Look over the entries and say how many lines include the word "circle". Only the number, please.

======== The records ========

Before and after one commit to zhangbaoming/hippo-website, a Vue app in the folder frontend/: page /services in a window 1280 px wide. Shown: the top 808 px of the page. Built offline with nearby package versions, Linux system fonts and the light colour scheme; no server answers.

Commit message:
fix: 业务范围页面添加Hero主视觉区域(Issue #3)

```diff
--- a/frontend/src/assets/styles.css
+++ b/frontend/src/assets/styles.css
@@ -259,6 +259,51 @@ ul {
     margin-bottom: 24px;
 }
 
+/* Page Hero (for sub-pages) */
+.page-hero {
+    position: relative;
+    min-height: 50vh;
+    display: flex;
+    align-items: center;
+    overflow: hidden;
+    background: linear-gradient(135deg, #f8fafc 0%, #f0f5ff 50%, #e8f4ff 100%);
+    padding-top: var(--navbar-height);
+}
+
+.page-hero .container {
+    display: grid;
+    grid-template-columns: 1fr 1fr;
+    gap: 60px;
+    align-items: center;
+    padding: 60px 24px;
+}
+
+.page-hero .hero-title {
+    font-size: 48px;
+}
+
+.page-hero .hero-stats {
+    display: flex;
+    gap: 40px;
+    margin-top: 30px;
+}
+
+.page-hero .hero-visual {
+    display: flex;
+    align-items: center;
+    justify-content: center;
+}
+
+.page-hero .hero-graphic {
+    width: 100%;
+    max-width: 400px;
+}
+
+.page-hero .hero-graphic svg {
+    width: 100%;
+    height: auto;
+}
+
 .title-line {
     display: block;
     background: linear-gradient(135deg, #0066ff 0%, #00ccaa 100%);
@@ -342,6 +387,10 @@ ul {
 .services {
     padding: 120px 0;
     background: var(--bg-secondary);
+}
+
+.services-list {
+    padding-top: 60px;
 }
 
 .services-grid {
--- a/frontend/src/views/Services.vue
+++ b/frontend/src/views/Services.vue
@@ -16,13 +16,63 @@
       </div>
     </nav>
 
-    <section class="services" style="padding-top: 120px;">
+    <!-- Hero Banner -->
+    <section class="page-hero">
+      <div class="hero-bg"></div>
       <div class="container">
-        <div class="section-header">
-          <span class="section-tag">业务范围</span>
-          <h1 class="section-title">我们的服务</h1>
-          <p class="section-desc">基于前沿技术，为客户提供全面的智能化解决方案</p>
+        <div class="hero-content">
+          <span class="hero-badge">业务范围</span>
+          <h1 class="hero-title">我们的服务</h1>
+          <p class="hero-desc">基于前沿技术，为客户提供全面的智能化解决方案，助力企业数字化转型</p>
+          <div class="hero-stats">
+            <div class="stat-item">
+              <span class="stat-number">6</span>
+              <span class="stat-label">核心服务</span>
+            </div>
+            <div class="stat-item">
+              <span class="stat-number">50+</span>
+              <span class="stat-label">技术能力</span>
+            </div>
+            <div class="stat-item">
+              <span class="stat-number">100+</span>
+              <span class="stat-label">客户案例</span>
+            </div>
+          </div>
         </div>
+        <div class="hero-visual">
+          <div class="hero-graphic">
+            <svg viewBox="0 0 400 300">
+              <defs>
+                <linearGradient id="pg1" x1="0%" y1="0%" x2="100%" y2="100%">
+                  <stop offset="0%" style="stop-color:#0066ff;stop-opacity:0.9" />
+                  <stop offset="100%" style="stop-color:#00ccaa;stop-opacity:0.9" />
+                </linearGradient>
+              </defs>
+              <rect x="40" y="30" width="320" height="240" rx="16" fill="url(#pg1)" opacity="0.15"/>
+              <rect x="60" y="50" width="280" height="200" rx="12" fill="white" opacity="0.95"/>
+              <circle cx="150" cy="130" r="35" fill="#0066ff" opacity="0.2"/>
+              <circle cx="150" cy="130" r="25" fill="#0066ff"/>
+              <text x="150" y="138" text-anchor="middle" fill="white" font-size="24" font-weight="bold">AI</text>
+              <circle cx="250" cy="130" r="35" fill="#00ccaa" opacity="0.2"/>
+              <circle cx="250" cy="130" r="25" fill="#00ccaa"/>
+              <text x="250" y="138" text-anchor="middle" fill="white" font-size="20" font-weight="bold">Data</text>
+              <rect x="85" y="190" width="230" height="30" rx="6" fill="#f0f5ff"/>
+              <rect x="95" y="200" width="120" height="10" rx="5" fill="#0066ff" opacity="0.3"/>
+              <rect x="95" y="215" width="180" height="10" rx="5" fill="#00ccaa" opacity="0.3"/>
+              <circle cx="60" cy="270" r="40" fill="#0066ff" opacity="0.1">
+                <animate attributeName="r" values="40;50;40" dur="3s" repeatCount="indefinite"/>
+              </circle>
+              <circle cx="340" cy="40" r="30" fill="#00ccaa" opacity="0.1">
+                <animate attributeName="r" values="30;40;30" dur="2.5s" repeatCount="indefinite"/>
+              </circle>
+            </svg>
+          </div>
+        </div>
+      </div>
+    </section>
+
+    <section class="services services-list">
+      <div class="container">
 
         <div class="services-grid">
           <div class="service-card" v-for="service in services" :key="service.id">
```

========

* _Answer to this task_: 8